§ WHAT YOU NEED TO DO
Your response should consist of the data that follows, repeated in full without alteration.

Code change snippets
----

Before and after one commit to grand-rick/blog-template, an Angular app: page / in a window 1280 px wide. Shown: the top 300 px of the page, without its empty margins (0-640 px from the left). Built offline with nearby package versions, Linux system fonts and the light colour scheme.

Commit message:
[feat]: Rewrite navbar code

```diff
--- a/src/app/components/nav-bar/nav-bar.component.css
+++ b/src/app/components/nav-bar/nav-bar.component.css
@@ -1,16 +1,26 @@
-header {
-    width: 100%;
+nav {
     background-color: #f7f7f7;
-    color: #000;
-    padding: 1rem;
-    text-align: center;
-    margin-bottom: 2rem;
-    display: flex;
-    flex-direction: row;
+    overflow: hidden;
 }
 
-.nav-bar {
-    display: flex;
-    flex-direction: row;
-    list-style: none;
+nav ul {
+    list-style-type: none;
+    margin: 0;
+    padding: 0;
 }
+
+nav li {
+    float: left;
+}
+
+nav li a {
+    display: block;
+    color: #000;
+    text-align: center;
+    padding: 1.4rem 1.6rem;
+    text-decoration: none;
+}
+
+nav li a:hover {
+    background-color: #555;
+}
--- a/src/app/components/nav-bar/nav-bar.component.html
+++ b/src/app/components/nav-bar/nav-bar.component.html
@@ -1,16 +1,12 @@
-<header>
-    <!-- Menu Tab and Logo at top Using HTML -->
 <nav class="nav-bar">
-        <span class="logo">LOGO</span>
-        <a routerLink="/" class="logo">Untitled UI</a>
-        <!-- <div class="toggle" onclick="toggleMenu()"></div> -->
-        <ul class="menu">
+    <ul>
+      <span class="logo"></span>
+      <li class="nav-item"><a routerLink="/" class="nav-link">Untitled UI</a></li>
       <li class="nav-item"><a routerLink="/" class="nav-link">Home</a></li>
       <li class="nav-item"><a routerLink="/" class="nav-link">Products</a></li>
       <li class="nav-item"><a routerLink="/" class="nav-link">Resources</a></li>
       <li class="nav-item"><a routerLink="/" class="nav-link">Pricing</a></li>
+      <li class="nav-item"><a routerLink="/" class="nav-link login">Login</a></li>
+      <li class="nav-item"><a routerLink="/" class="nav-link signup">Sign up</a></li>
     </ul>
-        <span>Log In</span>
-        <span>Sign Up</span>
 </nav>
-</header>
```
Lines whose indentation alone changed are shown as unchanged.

----

§ FINISHED EXERCISE
Before and after one commit to grand-rick/blog-template, an Angular app: page / in a window 1280 px wide. Shown: the top 300 px of the page, without its empty margins (0-640 px from the left). Built offline with nearby package versions, Linux system fonts and the light colour scheme.

Commit message:
[feat]: Rewrite navbar code

```diff
--- a/src/app/components/nav-bar/nav-bar.component.css
+++ b/src/app/components/nav-bar/nav-bar.component.css
@@ -1,16 +1,26 @@
-header {
-    width: 100%;
+nav {
     background-color: #f7f7f7;
-    color: #000;
-    padding: 1rem;
-    text-align: center;
-    margin-bottom: 2rem;
-    display: flex;
-    flex-direction: row;
+    overflow: hidden;
 }
 
-.nav-bar {
-    display: flex;
-    flex-direction: row;
-    list-style: none;
+nav ul {
+    list-style-type: none;
+    margin: 0;
+    padding: 0;
 }
+
+nav li {
+    float: left;
+}
+
+nav li a {
+    display: block;
+    color: #000;
+    text-align: center;
+    padding: 1.4rem 1.6rem;
+    text-decoration: none;
+}
+
+nav li a:hover {
+    background-color: #555;
+}
--- a/src/app/components/nav-bar/nav-bar.component.html
+++ b/src/app/components/nav-bar/nav-bar.component.html
@@ -1,16 +1,12 @@
-<header>
-    <!-- Menu Tab and Logo at top Using HTML -->
 <nav class="nav-bar">
-        <span class="logo">LOGO</span>
-        <a routerLink="/" class="logo">Untitled UI</a>
-        <!-- <div class="toggle" onclick="toggleMenu()"></div> -->
-        <ul class="menu">
+    <ul>
+      <span class="logo"></span>
+      <li class="nav-item"><a routerLink="/" class="nav-link">Untitled UI</a></li>
       <li class="nav-item"><a routerLink="/" class="nav-link">Home</a></li>
       <li class="nav-item"><a routerLink="/" class="nav-link">Products</a></li>
       <li class="nav-item"><a routerLink="/" class="nav-link">Resources</a></li>
       <li class="nav-item"><a routerLink="/" class="nav-link">Pricing</a></li>
+      <li class="nav-item"><a routerLink="/" class="nav-link login">Login</a></li>
+      <li class="nav-item"><a routerLink="/" class="nav-link signup">Sign up</a></li>
     </ul>
-        <span>Log In</span>
-        <span>Sign Up</span>
 </nav>
-</header>
```
Lines whose indentation alone changed are shown as unchanged.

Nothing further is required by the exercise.